### [Problem requirements]
All of the data below is to be printed again exactly.

### [Source material]
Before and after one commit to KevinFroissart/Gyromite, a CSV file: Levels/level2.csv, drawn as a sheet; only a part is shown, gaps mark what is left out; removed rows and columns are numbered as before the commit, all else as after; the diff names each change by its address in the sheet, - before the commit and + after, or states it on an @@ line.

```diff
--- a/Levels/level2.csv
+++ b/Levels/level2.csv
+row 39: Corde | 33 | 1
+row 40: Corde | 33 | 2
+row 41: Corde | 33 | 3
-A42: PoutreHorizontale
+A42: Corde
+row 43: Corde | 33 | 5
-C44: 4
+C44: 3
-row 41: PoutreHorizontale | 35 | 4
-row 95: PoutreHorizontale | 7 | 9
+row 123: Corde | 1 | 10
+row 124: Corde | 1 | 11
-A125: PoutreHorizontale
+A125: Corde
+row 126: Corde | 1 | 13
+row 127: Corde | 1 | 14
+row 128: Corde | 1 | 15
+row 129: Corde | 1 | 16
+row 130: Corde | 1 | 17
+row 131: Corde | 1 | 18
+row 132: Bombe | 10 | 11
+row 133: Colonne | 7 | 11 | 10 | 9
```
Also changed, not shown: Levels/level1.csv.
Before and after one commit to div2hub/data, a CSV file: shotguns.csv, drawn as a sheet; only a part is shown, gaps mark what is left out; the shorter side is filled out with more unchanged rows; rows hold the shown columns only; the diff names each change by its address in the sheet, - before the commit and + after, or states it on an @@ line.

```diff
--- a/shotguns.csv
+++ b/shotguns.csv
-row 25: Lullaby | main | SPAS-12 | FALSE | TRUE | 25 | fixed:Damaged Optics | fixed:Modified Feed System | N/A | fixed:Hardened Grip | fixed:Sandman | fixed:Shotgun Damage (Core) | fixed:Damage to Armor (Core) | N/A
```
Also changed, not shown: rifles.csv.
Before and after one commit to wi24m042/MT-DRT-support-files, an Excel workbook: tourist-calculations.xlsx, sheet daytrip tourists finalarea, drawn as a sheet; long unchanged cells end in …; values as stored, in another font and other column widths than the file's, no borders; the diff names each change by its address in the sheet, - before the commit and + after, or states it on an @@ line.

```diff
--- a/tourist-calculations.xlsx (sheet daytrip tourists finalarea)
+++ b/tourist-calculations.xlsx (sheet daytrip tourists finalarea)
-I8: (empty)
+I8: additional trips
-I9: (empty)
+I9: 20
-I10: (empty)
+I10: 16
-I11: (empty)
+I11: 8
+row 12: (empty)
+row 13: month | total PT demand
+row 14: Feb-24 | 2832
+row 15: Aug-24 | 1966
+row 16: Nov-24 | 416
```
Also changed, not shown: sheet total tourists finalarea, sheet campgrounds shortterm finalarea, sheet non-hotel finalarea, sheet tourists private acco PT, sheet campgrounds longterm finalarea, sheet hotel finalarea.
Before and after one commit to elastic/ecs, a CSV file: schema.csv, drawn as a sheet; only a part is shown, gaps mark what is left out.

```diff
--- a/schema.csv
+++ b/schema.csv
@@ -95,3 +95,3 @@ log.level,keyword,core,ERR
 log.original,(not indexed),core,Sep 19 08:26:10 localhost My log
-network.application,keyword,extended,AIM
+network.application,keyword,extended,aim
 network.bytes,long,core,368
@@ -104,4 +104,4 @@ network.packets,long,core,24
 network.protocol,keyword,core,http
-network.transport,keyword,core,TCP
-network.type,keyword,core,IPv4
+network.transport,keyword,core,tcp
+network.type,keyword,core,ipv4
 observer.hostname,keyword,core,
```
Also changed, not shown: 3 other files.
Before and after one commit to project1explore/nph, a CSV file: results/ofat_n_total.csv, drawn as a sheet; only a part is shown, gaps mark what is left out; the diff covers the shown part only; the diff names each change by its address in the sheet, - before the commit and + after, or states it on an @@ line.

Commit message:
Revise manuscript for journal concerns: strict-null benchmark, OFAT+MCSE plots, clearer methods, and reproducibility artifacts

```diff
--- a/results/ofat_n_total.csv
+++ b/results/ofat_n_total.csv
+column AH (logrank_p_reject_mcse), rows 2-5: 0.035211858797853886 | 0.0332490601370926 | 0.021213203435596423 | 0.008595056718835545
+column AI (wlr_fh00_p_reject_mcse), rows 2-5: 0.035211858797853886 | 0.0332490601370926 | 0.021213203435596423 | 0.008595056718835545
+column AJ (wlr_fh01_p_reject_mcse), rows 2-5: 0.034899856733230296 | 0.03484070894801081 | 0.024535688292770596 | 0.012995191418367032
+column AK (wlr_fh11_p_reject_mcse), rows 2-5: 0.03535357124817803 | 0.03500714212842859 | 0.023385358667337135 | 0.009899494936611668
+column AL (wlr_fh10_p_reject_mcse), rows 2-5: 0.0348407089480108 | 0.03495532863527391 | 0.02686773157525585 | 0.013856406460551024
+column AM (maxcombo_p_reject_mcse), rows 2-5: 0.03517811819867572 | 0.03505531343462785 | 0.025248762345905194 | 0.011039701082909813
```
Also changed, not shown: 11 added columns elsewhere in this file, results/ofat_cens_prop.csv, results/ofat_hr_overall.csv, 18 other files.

### [Your solution]
Before and after one commit to KevinFroissart/Gyromite, a CSV file: Levels/level2.csv, drawn as a sheet; only a part is shown, gaps mark what is left out; removed rows and columns are numbered as before the commit, all else as after; the diff names each change by its address in the sheet, - before the commit and + after, or states it on an @@ line.

```diff
--- a/Levels/level2.csv
+++ b/Levels/level2.csv
+row 39: Corde | 33 | 1
+row 40: Corde | 33 | 2
+row 41: Corde | 33 | 3
-A42: PoutreHorizontale
+A42: Corde
+row 43: Corde | 33 | 5
-C44: 4
+C44: 3
-row 41: PoutreHorizontale | 35 | 4
-row 95: PoutreHorizontale | 7 | 9
+row 123: Corde | 1 | 10
+row 124: Corde | 1 | 11
-A125: PoutreHorizontale
+A125: Corde
+row 126: Corde | 1 | 13
+row 127: Corde | 1 | 14
+row 128: Corde | 1 | 15
+row 129: Corde | 1 | 16
+row 130: Corde | 1 | 17
+row 131: Corde | 1 | 18
+row 132: Bombe | 10 | 11
+row 133: Colonne | 7 | 11 | 10 | 9
```
Also changed, not shown: Levels/level1.csv.
Before and after one commit to div2hub/data, a CSV file: shotguns.csv, drawn as a sheet; only a part is shown, gaps mark what is left out; the shorter side is filled out with more unchanged rows; rows hold the shown columns only; the diff names each change by its address in the sheet, - before the commit and + after, or states it on an @@ line.

```diff
--- a/shotguns.csv
+++ b/shotguns.csv
-row 25: Lullaby | main | SPAS-12 | FALSE | TRUE | 25 | fixed:Damaged Optics | fixed:Modified Feed System | N/A | fixed:Hardened Grip | fixed:Sandman | fixed:Shotgun Damage (Core) | fixed:Damage to Armor (Core) | N/A
```
Also changed, not shown: rifles.csv.
Before and after one commit to wi24m042/MT-DRT-support-files, an Excel workbook: tourist-calculations.xlsx, sheet daytrip tourists finalarea, drawn as a sheet; long unchanged cells end in …; values as stored, in another font and other column widths than the file's, no borders; the diff names each change by its address in the sheet, - before the commit and + after, or states it on an @@ line.

```diff
--- a/tourist-calculations.xlsx (sheet daytrip tourists finalarea)
+++ b/tourist-calculations.xlsx (sheet daytrip tourists finalarea)
-I8: (empty)
+I8: additional trips
-I9: (empty)
+I9: 20
-I10: (empty)
+I10: 16
-I11: (empty)
+I11: 8
+row 12: (empty)
+row 13: month | total PT demand
+row 14: Feb-24 | 2832
+row 15: Aug-24 | 1966
+row 16: Nov-24 | 416
```
Also changed, not shown: sheet total tourists finalarea, sheet campgrounds shortterm finalarea, sheet non-hotel finalarea, sheet tourists private acco PT, sheet campgrounds longterm finalarea, sheet hotel finalarea.
Before and after one commit to elastic/ecs, a CSV file: schema.csv, drawn as a sheet; only a part is shown, gaps mark what is left out.

```diff
--- a/schema.csv
+++ b/schema.csv
@@ -95,3 +95,3 @@ log.level,keyword,core,ERR
 log.original,(not indexed),core,Sep 19 08:26:10 localhost My log
-network.application,keyword,extended,AIM
+network.application,keyword,extended,aim
 network.bytes,long,core,368
@@ -104,4 +104,4 @@ network.packets,long,core,24
 network.protocol,keyword,core,http
-network.transport,keyword,core,TCP
-network.type,keyword,core,IPv4
+network.transport,keyword,core,tcp
+network.type,keyword,core,ipv4
 observer.hostname,keyword,core,
```
Also changed, not shown: 3 other files.
Before and after one commit to project1explore/nph, a CSV file: results/ofat_n_total.csv, drawn as a sheet; only a part is shown, gaps mark what is left out; the diff covers the shown part only; the diff names each change by its address in the sheet, - before the commit and + after, or states it on an @@ line.

Commit message:
Revise manuscript for journal concerns: strict-null benchmark, OFAT+MCSE plots, clearer methods, and reproducibility artifacts

```diff
--- a/results/ofat_n_total.csv
+++ b/results/ofat_n_total.csv
+column AH (logrank_p_reject_mcse), rows 2-5: 0.035211858797853886 | 0.0332490601370926 | 0.021213203435596423 | 0.008595056718835545
+column AI (wlr_fh00_p_reject_mcse), rows 2-5: 0.035211858797853886 | 0.0332490601370926 | 0.021213203435596423 | 0.008595056718835545
+column AJ (wlr_fh01_p_reject_mcse), rows 2-5: 0.034899856733230296 | 0.03484070894801081 | 0.024535688292770596 | 0.012995191418367032
+column AK (wlr_fh11_p_reject_mcse), rows 2-5: 0.03535357124817803 | 0.03500714212842859 | 0.023385358667337135 | 0.009899494936611668
+column AL (wlr_fh10_p_reject_mcse), rows 2-5: 0.0348407089480108 | 0.03495532863527391 | 0.02686773157525585 | 0.013856406460551024
+column AM (maxcombo_p_reject_mcse), rows 2-5: 0.03517811819867572 | 0.03505531343462785 | 0.025248762345905194 | 0.011039701082909813
```
Also changed, not shown: 11 added columns elsewhere in this file, results/ofat_cens_prop.csv, results/ofat_hr_overall.csv, 18 other files.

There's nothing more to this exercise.